■ WHAT YOU ARE ASKED TO DO ■
Track down every line below that holds "coverage" and copy it.

■ SUPPLIED MATERIAL ■

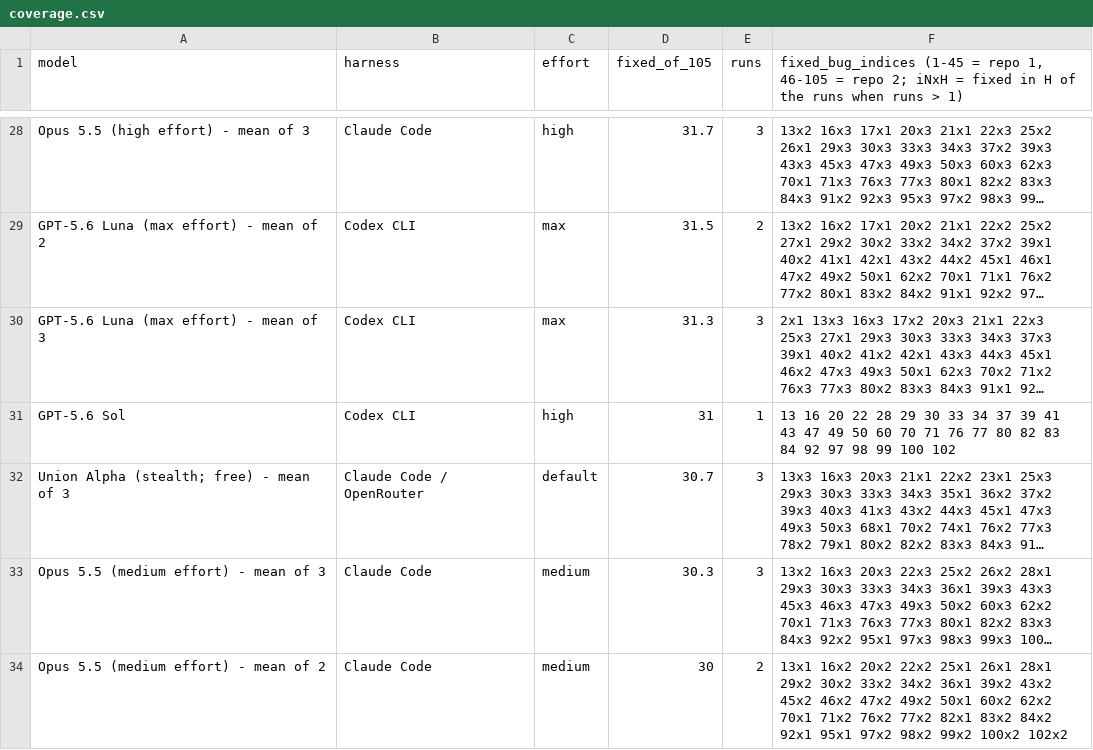
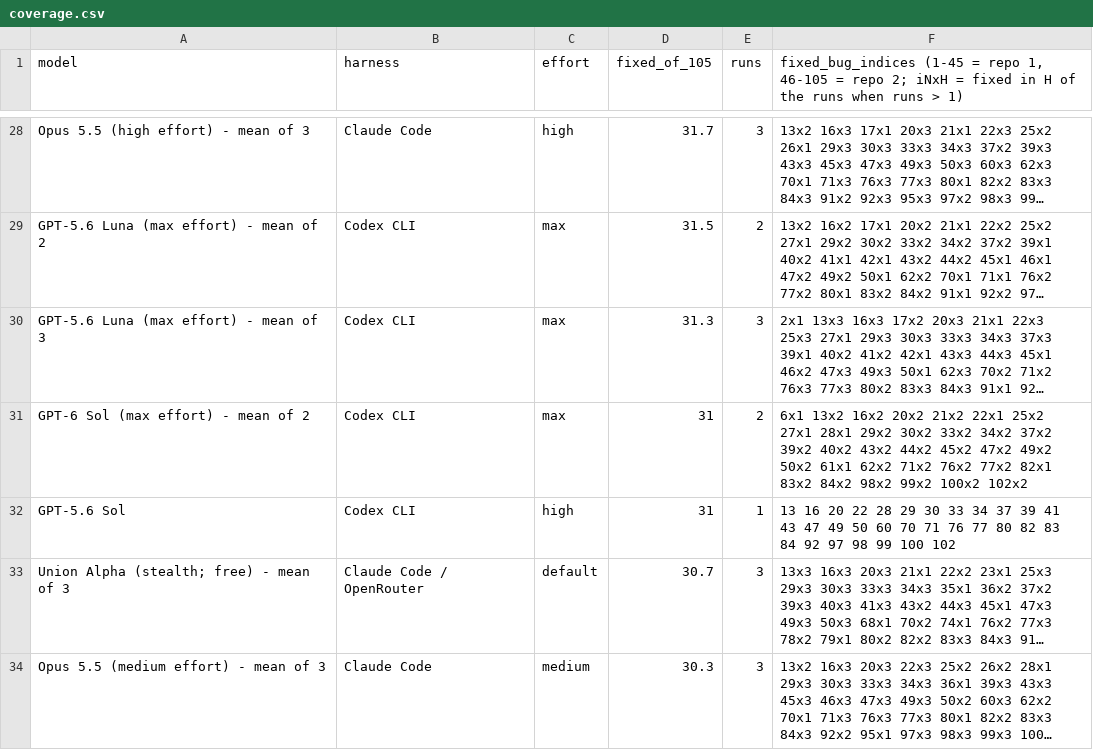
Before and after one commit to pauljones0/BBBB, a CSV file: results/coverage.csv, drawn as a sheet; only a part is shown, gaps mark what is left out; the shorter side is filled out with more unchanged rows; long unchanged cells end in …; the diff names each change by its address in the sheet, - before the commit and + after, or states it on an @@ line.

```diff
--- a/results/coverage.csv
+++ b/results/coverage.csv
+row 31: GPT-6 Sol (max effort) - mean of 2 | Codex CLI | max | 31 | 2 | 6x1 13x2 16x2 20x2 21x2 22x1 25x2 27x1 28x1 29x2 30x2 33x2 34x2 37x2 39x2 40x2 43x2 44x2 45x2 47x2 49x2 50x2 61x1 62x2 71x2 76x2 77x2 82x1 83x2 84x2 98x2 99x2 100x2 102x2
```
Also changed, not shown: results/combined-scoreboard.csv, results/repo1-metrics.csv, 10 other files.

■ RESULT OF THE TASK ■
Before and after one commit to pauljones0/BBBB, a CSV file: results/coverage.csv, drawn as a sheet; only a part is shown, gaps mark what is left out; the shorter side is filled out with more unchanged rows; long unchanged cells end in …; the diff names each change by its address in the sheet, - before the commit and + after, or states it on an @@ line.
--- a/results/coverage.csv
+++ b/results/coverage.csv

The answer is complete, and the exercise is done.